My father (who is fine now, btw) had been rushed to the hospital after a heart attack, and was getting a quad. bypass the next day. My older brothers and I raced to the hospital in oldest brother’s car to meet mom.
We stayed until the end of visiting hours, and then had to leave. We all stopped in the restroom before we went to the parking garage.
15 minutes later or so, my brothers pulled up in THEIR car at a stop light, right next to mom in HER car. I was in neither car. They rolled down their windows and asked, “Where is KATE?” Turns out they each thought that I was going with the other, and left me in the bathroom at the hospital.
They turned around and found me hanging out, shooting the breeze with the parking lot guard, hoping they figured it out. This is before cell phones.

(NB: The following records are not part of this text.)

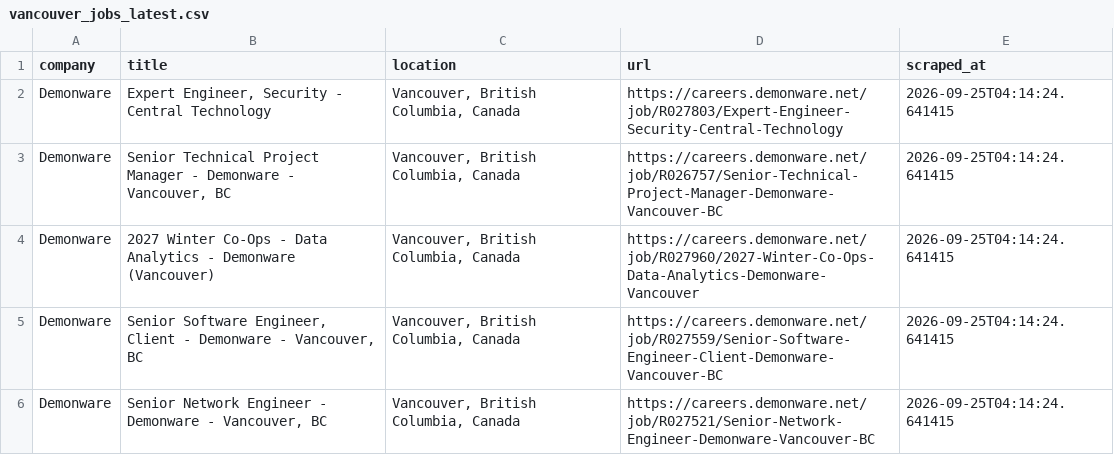
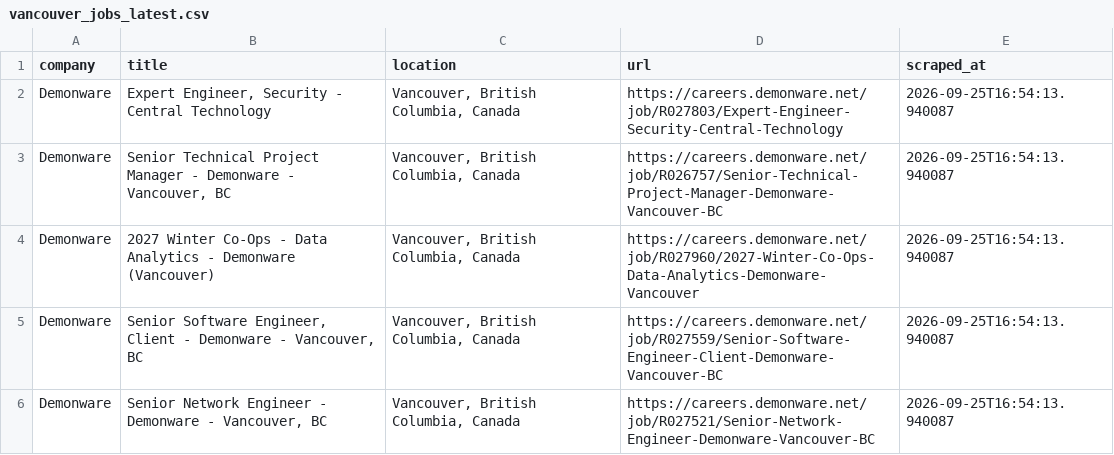
Before and after one commit to bberryw31/vancouver-jobs, a CSV file: .github/data/vancouver_jobs_latest.csv, drawn as a sheet.

```diff
--- a/.github/data/vancouver_jobs_latest.csv
+++ b/.github/data/vancouver_jobs_latest.csv
@@ -1,6 +1,6 @@
 company,title,location,url,scraped_at
-Demonware,"Expert Engineer, Security - Central Technology","Vancouver, British Columbia, Canada",https://careers.demonware.net/job/R027803/Expert-Engineer-Security-Central-Technology,2026-09-25T04:14:24.641415
-Demonware,"Senior Technical Project Manager - Demonware - Vancouver, BC","Vancouver, British Columbia, Canada",https://careers.demonware.net/job/R026757/Senior-Technical-Project-Manager-Demonware-Vancouver-BC,2026-09-25T04:14:24.641415
-Demonware,2027 Winter Co-Ops - Data Analytics - Demonware (Vancouver),"Vancouver, British Columbia, Canada",https://careers.demonware.net/job/R027960/2027-Winter-Co-Ops-Data-Analytics-Demonware-Vancouver,2026-09-25T04:14:24.641415
-Demonware,"Senior Software Engineer, Client - Demonware - Vancouver, BC","Vancouver, British Columbia, Canada",https://careers.demonware.net/job/R027559/Senior-Software-Engineer-Client-Demonware-Vancouver-BC,2026-09-25T04:14:24.641415
-Demonware,"Senior Network Engineer - Demonware - Vancouver, BC","Vancouver, British Columbia, Canada",https://careers.demonware.net/job/R027521/Senior-Network-Engineer-Demonware-Vancouver-BC,2026-09-25T04:14:24.641415
+Demonware,"Expert Engineer, Security - Central Technology","Vancouver, British Columbia, Canada",https://careers.demonware.net/job/R027803/Expert-Engineer-Security-Central-Technology,2026-09-25T16:54:13.940087
+Demonware,"Senior Technical Project Manager - Demonware - Vancouver, BC","Vancouver, British Columbia, Canada",https://careers.demonware.net/job/R026757/Senior-Technical-Project-Manager-Demonware-Vancouver-BC,2026-09-25T16:54:13.940087
+Demonware,2027 Winter Co-Ops - Data Analytics - Demonware (Vancouver),"Vancouver, British Columbia, Canada",https://careers.demonware.net/job/R027960/2027-Winter-Co-Ops-Data-Analytics-Demonware-Vancouver,2026-09-25T16:54:13.940087
+Demonware,"Senior Software Engineer, Client - Demonware - Vancouver, BC","Vancouver, British Columbia, Canada",https://careers.demonware.net/job/R027559/Senior-Software-Engineer-Client-Demonware-Vancouver-BC,2026-09-25T16:54:13.940087
+Demonware,"Senior Network Engineer - Demonware - Vancouver, BC","Vancouver, British Columbia, Canada",https://careers.demonware.net/job/R027521/Senior-Network-Engineer-Demonware-Vancouver-BC,2026-09-25T16:54:13.940087
```
Also changed, not shown: 1 other file.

We all hugged each other and laughed, and called dad in his room to let him know, and he laughed too.
I’ve never let them live that down. BUT, it did kind of lighten the mood.
Those good-byes suck don’t they! Car problems can be fixed one way or another. Give me those any day. Cuz I just call somebody and MAGIC – all better…..
I love that in the midst of a mind numbing traffic tradgedy you find levity. I want to be like Mir when I grow up, because being a bitch is usual my forte in a mind numbing traffic tragedy.
I have been reading your blog forever, and I am not sure I have ever left a comment. As someone who is going through a particularly trying year (so ready for 2013) I have to say this line will become my mantra:
“Really, as catastrophes go, this one was easily managed”
Whether or not they are, I plan to keep repeating this thought to myself.
It’s amazing what perspective we can gain from adversity….